UK fintechs should also consider the language in existing contracts relating to international transfers of personal data. It is common for contracts to include language that prohibits the transfer of personal data to recipients located in “non-EEA jurisdictions”. Such language could inadvertently restrict the transfers of personal data within the UK itself. For example, an Edinburgh-based fintech that is subject to a contractual obligation prohibiting the transfer of personal data to any recipient located outside of the EEA, may effectively be prevented from continuing to use a processor based in London, on the basis that London will be outside the EEA after Brexit.

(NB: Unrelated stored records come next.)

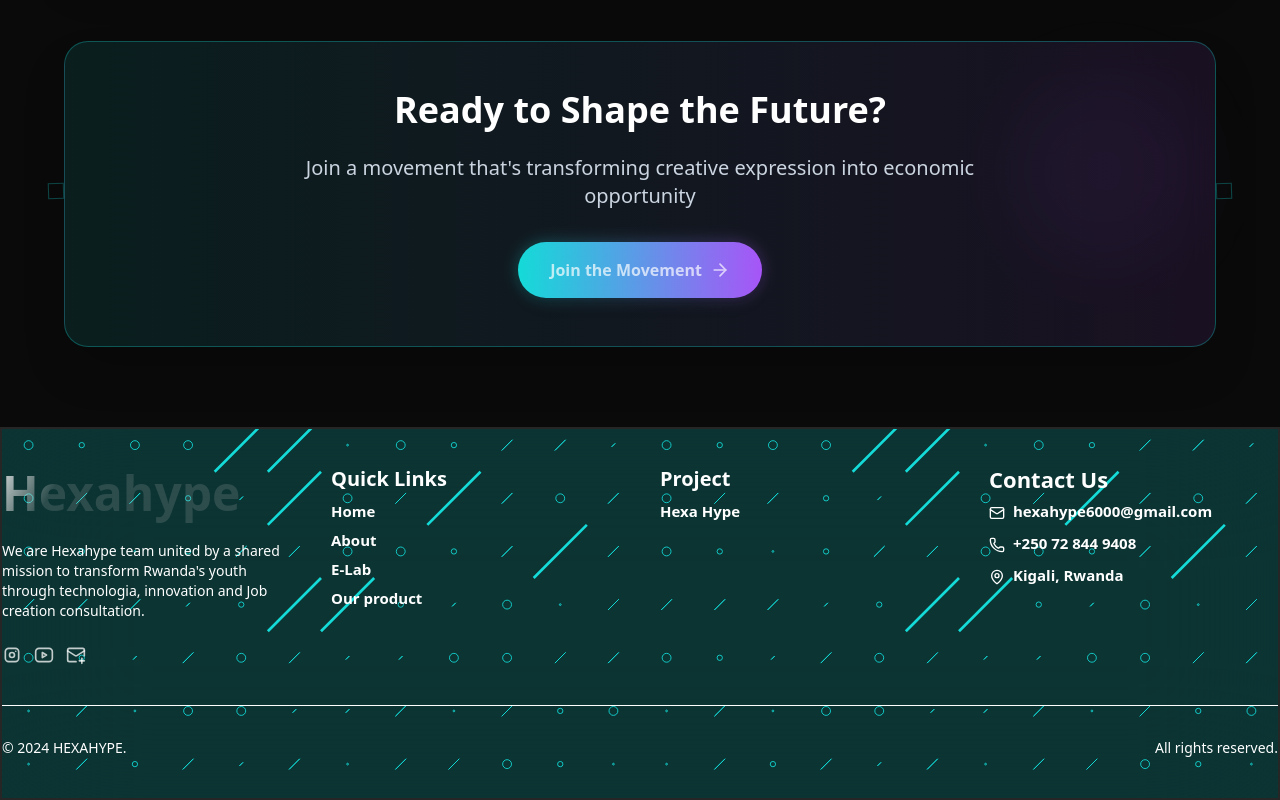
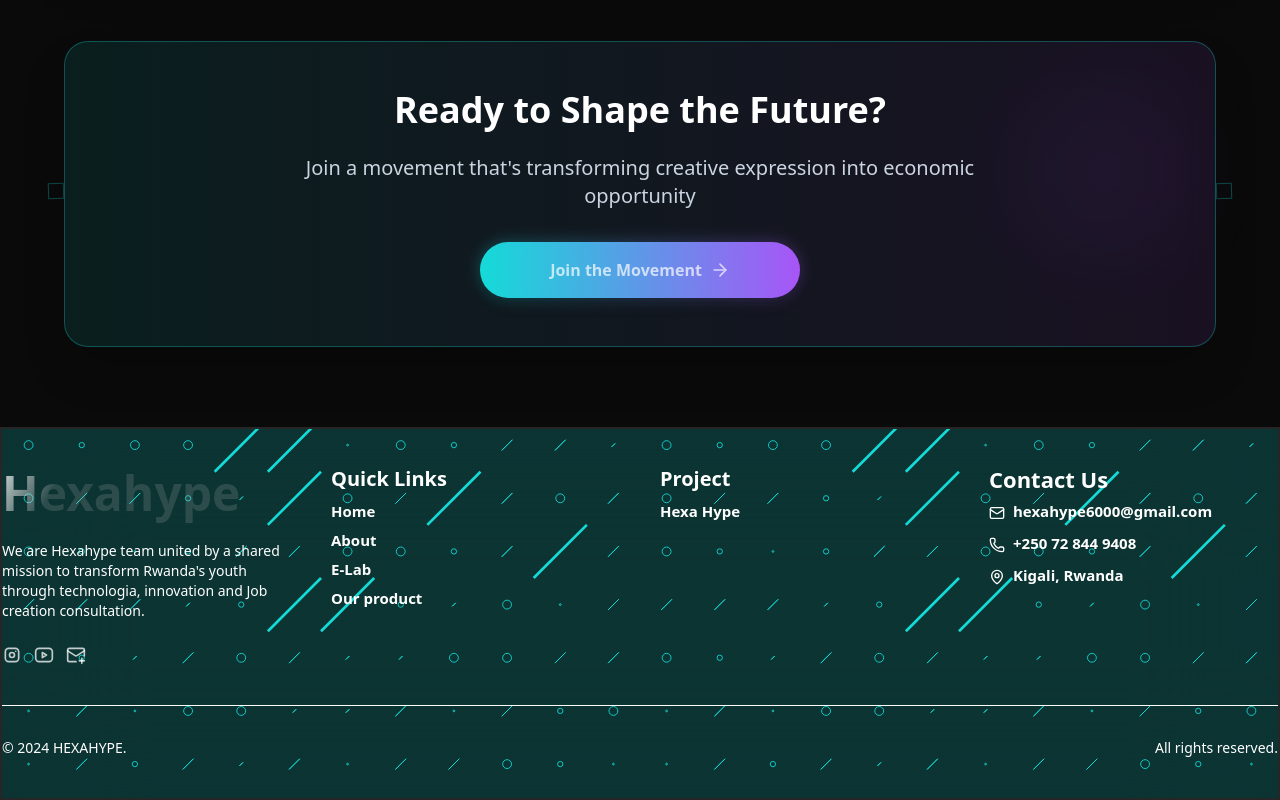
Before and after one commit to iraelie251006/hexahype, a Next.js app: page /about in a window 1280 px wide. Shown: the part 1857-2657 px from the top of the page. Built offline with nearby package versions, Linux system fonts and the light colour scheme.

Commit message:
Refactor button component in About page to use Link and add gradient background overlay

```diff
--- a/app/about/page.tsx
+++ b/app/about/page.tsx
@@ -291,14 +291,18 @@ export default function About() {
               Join a movement that&apos;s transforming creative expression into
               economic opportunity
             </p>
-
-            <button className="group relative rounded-full bg-gradient-to-r from-[#14DBD8] to-purple-500 px-8 py-4 font-semibold text-white shadow-lg transition-all duration-300 hover:scale-105 hover:shadow-xl">
-              <Link href={"https://linkreative.netlify.app"} className="flex items-center gap-2">
-                Join the Movement
-                <ArrowRight className="size-5 transition-transform group-hover:translate-x-1" />
+            <div className="flex items-center justify-center">
+              <Link
+                href={"https://linkreative.netlify.app"}
+                className="group relative flex w-80 justify-center rounded-full bg-gradient-to-r from-[#14DBD8] to-purple-500 px-8 py-4 font-semibold text-white shadow-lg transition-all duration-300 hover:scale-105 hover:shadow-xl"
+              >
+                <span className="flex items-center gap-2">
+                  Join the Movement
+                  <ArrowRight className="size-5 transition-transform group-hover:translate-x-1" />
+                </span>
+                <div className="absolute inset-0 rounded-full bg-gradient-to-r from-[#14DBD8] to-purple-500 opacity-30 blur transition-opacity group-hover:opacity-50"></div>
               </Link>
-              <div className="absolute inset-0 rounded-full bg-gradient-to-r from-[#14DBD8] to-purple-500 opacity-30 blur transition-opacity group-hover:opacity-50"></div>
-            </button>
+            </div>
           </div>
         </div>
       </div>
```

Appointment of an EU representative: Post-Brexit, UK businesses that offer goods or services to individuals in the EU, or that monitor the behaviour of individuals in the EU, will be subject to the GDPR and will be required to appoint a “representative” in the EU, subject to some limited exceptions. The representative must be located in one of the EU Member States in which that UK business offers goods or services, or monitors individuals. The representative acts as an EU point of contact for both regulators and from individuals. There are a number of commercial service providers that will serve as representatives for a fee. However, as representatives often face liability for non-compliance by the non-EU parties they represent, it is important to check the liability provisions in any agreement with such service providers.
Changes to privacy notices: Fintechs, like all businesses, are required to tell affected individuals how their personal data will be processed. This is usually done through internal and external privacy notices, or privacy policies. UK fintechs should review existing privacy notices and policies, to assess the extent to which these documents require updating.
For example, it may be necessary to revise the details of any representatives appointed, and to add details of any international transfers of data from the EU to the UK. Such updates can generally be carried out quickly and cheaply, but their importance should not be underestimated. In the event of a complaint against a fintech by an individual, the first document a regulator is likely to review will be the fintech’s public-facing privacy notice. If that document is out of date, or otherwise non-compliant, the risk of the regulator launching an investigation is significantly higher.
Overall impact on business
In light of Brexit, compliance with data protection law in the UK and EU will become more complex and challenging for businesses operating across these jurisdictions.
Fintechs wishing to ensure a smooth transition once the UK leave the EU should take steps now to understand the likely impact of Brexit on their data protection compliance obligations, and develop a clear plan to address those obligations as early as possible. Implementing sensible and pragmatic compliance strategies early will help ensure a minimum of business disruption, as well as reducing the risk of investigations and fines for non-compliance, in the wake of Brexit.
By John Timmons, associate, and Tim Hickman, partner, at White & Case